*Work required*
Please repeat the data shown below, word for word.

(Structured diff data)
=== Section Start ===
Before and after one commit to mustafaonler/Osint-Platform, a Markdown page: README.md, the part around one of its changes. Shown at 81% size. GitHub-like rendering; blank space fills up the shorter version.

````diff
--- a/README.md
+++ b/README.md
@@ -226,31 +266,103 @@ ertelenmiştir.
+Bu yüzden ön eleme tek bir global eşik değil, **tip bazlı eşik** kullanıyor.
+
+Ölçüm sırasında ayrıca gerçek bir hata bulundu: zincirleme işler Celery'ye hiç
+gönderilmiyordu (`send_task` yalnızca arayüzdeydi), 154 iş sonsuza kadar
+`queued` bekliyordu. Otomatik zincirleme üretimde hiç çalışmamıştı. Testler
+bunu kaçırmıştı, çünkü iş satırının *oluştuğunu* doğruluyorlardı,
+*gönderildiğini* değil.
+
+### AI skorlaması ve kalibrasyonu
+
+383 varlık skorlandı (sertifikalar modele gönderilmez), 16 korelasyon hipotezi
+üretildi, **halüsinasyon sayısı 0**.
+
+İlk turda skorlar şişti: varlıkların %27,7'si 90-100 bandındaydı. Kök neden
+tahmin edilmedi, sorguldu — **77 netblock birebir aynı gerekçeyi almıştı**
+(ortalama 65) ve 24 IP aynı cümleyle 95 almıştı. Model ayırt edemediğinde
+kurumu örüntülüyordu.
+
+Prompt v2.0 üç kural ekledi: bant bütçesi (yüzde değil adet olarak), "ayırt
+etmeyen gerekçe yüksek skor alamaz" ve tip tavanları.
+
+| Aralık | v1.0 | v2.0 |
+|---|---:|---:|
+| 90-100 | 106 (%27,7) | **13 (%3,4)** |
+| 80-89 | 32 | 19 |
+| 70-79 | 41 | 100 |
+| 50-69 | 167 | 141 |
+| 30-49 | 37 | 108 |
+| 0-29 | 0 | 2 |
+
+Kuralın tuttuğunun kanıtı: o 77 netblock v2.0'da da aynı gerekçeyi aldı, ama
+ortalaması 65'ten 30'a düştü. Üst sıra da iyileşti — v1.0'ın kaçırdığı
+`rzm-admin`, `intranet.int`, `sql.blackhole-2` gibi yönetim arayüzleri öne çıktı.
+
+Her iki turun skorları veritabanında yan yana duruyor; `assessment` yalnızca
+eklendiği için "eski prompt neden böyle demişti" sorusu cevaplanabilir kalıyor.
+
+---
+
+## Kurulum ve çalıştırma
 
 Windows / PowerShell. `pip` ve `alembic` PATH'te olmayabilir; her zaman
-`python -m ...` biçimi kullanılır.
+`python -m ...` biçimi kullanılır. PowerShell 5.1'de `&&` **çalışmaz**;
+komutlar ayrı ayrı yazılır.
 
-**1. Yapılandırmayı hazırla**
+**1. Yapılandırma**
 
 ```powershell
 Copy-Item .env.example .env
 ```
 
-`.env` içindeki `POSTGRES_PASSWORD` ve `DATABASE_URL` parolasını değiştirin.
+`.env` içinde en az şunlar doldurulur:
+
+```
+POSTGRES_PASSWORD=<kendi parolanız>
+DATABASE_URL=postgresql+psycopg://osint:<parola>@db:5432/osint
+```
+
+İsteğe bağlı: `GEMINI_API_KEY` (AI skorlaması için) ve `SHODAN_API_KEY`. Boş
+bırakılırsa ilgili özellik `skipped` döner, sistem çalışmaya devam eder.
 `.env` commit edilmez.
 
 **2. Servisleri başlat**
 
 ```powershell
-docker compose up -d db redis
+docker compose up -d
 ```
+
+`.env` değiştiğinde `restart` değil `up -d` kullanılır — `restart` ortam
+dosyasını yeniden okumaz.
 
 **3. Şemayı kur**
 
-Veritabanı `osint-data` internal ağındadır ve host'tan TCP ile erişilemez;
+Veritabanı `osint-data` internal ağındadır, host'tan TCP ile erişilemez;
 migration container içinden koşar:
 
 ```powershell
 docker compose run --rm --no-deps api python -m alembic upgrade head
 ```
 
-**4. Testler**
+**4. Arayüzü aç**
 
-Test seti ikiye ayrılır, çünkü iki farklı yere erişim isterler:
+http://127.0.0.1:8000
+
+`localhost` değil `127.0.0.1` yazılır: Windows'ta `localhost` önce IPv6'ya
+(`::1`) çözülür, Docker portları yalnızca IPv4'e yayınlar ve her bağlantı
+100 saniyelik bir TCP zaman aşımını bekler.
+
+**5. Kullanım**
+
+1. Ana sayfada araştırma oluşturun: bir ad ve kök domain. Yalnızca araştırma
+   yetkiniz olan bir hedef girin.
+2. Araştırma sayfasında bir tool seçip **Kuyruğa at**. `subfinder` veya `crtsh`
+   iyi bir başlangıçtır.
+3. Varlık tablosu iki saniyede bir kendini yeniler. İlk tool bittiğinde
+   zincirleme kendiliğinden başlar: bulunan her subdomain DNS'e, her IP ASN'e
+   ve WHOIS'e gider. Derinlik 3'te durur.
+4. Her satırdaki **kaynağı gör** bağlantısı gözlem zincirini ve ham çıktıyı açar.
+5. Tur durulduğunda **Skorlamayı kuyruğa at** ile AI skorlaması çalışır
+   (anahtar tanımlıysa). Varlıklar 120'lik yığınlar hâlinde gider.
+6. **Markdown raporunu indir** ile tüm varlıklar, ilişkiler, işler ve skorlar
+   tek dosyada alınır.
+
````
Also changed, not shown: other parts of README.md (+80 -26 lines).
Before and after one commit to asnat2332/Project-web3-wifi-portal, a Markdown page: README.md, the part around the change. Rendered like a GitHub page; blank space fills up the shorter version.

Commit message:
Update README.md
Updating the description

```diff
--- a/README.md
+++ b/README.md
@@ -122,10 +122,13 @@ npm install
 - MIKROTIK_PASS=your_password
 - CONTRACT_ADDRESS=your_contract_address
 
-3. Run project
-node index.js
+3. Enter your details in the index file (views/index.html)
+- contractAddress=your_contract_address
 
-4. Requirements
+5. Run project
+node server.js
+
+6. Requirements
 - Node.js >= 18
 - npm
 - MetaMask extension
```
=== Section End ===
*Solution to this problem*
Before and after one commit to mustafaonler/Osint-Platform, a Markdown page: README.md, the part around one of its changes. Shown at 81% size. GitHub-like rendering; blank space fills up the shorter version.

````diff
--- a/README.md
+++ b/README.md
@@ -226,31 +266,103 @@ ertelenmiştir.
+Bu yüzden ön eleme tek bir global eşik değil, **tip bazlı eşik** kullanıyor.
+
+Ölçüm sırasında ayrıca gerçek bir hata bulundu: zincirleme işler Celery'ye hiç
+gönderilmiyordu (`send_task` yalnızca arayüzdeydi), 154 iş sonsuza kadar
+`queued` bekliyordu. Otomatik zincirleme üretimde hiç çalışmamıştı. Testler
+bunu kaçırmıştı, çünkü iş satırının *oluştuğunu* doğruluyorlardı,
+*gönderildiğini* değil.
+
+### AI skorlaması ve kalibrasyonu
+
+383 varlık skorlandı (sertifikalar modele gönderilmez), 16 korelasyon hipotezi
+üretildi, **halüsinasyon sayısı 0**.
+
+İlk turda skorlar şişti: varlıkların %27,7'si 90-100 bandındaydı. Kök neden
+tahmin edilmedi, sorguldu — **77 netblock birebir aynı gerekçeyi almıştı**
+(ortalama 65) ve 24 IP aynı cümleyle 95 almıştı. Model ayırt edemediğinde
+kurumu örüntülüyordu.
+
+Prompt v2.0 üç kural ekledi: bant bütçesi (yüzde değil adet olarak), "ayırt
+etmeyen gerekçe yüksek skor alamaz" ve tip tavanları.
+
+| Aralık | v1.0 | v2.0 |
+|---|---:|---:|
+| 90-100 | 106 (%27,7) | **13 (%3,4)** |
+| 80-89 | 32 | 19 |
+| 70-79 | 41 | 100 |
+| 50-69 | 167 | 141 |
+| 30-49 | 37 | 108 |
+| 0-29 | 0 | 2 |
+
+Kuralın tuttuğunun kanıtı: o 77 netblock v2.0'da da aynı gerekçeyi aldı, ama
+ortalaması 65'ten 30'a düştü. Üst sıra da iyileşti — v1.0'ın kaçırdığı
+`rzm-admin`, `intranet.int`, `sql.blackhole-2` gibi yönetim arayüzleri öne çıktı.
+
+Her iki turun skorları veritabanında yan yana duruyor; `assessment` yalnızca
+eklendiği için "eski prompt neden böyle demişti" sorusu cevaplanabilir kalıyor.
+
+---
+
+## Kurulum ve çalıştırma
 
 Windows / PowerShell. `pip` ve `alembic` PATH'te olmayabilir; her zaman
-`python -m ...` biçimi kullanılır.
+`python -m ...` biçimi kullanılır. PowerShell 5.1'de `&&` **çalışmaz**;
+komutlar ayrı ayrı yazılır.
 
-**1. Yapılandırmayı hazırla**
+**1. Yapılandırma**
 
 ```powershell
 Copy-Item .env.example .env
 ```
 
-`.env` içindeki `POSTGRES_PASSWORD` ve `DATABASE_URL` parolasını değiştirin.
+`.env` içinde en az şunlar doldurulur:
+
+```
+POSTGRES_PASSWORD=<kendi parolanız>
+DATABASE_URL=postgresql+psycopg://osint:<parola>@db:5432/osint
+```
+
+İsteğe bağlı: `GEMINI_API_KEY` (AI skorlaması için) ve `SHODAN_API_KEY`. Boş
+bırakılırsa ilgili özellik `skipped` döner, sistem çalışmaya devam eder.
 `.env` commit edilmez.
 
 **2. Servisleri başlat**
 
 ```powershell
-docker compose up -d db redis
+docker compose up -d
 ```
+
+`.env` değiştiğinde `restart` değil `up -d` kullanılır — `restart` ortam
+dosyasını yeniden okumaz.
 
 **3. Şemayı kur**
 
-Veritabanı `osint-data` internal ağındadır ve host'tan TCP ile erişilemez;
+Veritabanı `osint-data` internal ağındadır, host'tan TCP ile erişilemez;
 migration container içinden koşar:
 
 ```powershell
 docker compose run --rm --no-deps api python -m alembic upgrade head
 ```
 
-**4. Testler**
+**4. Arayüzü aç**
 
-Test seti ikiye ayrılır, çünkü iki farklı yere erişim isterler:
+http://127.0.0.1:8000
+
+`localhost` değil `127.0.0.1` yazılır: Windows'ta `localhost` önce IPv6'ya
+(`::1`) çözülür, Docker portları yalnızca IPv4'e yayınlar ve her bağlantı
+100 saniyelik bir TCP zaman aşımını bekler.
+
+**5. Kullanım**
+
+1. Ana sayfada araştırma oluşturun: bir ad ve kök domain. Yalnızca araştırma
+   yetkiniz olan bir hedef girin.
+2. Araştırma sayfasında bir tool seçip **Kuyruğa at**. `subfinder` veya `crtsh`
+   iyi bir başlangıçtır.
+3. Varlık tablosu iki saniyede bir kendini yeniler. İlk tool bittiğinde
+   zincirleme kendiliğinden başlar: bulunan her subdomain DNS'e, her IP ASN'e
+   ve WHOIS'e gider. Derinlik 3'te durur.
+4. Her satırdaki **kaynağı gör** bağlantısı gözlem zincirini ve ham çıktıyı açar.
+5. Tur durulduğunda **Skorlamayı kuyruğa at** ile AI skorlaması çalışır
+   (anahtar tanımlıysa). Varlıklar 120'lik yığınlar hâlinde gider.
+6. **Markdown raporunu indir** ile tüm varlıklar, ilişkiler, işler ve skorlar
+   tek dosyada alınır.
+
````
Also changed, not shown: other parts of README.md (+80 -26 lines).
Before and after one commit to asnat2332/Project-web3-wifi-portal, a Markdown page: README.md, the part around the change. Rendered like a GitHub page; blank space fills up the shorter version.

Commit message:
Update README.md
Updating the description

```diff
--- a/README.md
+++ b/README.md
@@ -122,10 +122,13 @@ npm install
 - MIKROTIK_PASS=your_password
 - CONTRACT_ADDRESS=your_contract_address
 
-3. Run project
-node index.js
+3. Enter your details in the index file (views/index.html)
+- contractAddress=your_contract_address
 
-4. Requirements
+5. Run project
+node server.js
+
+6. Requirements
 - Node.js >= 18
 - npm
 - MetaMask extension
```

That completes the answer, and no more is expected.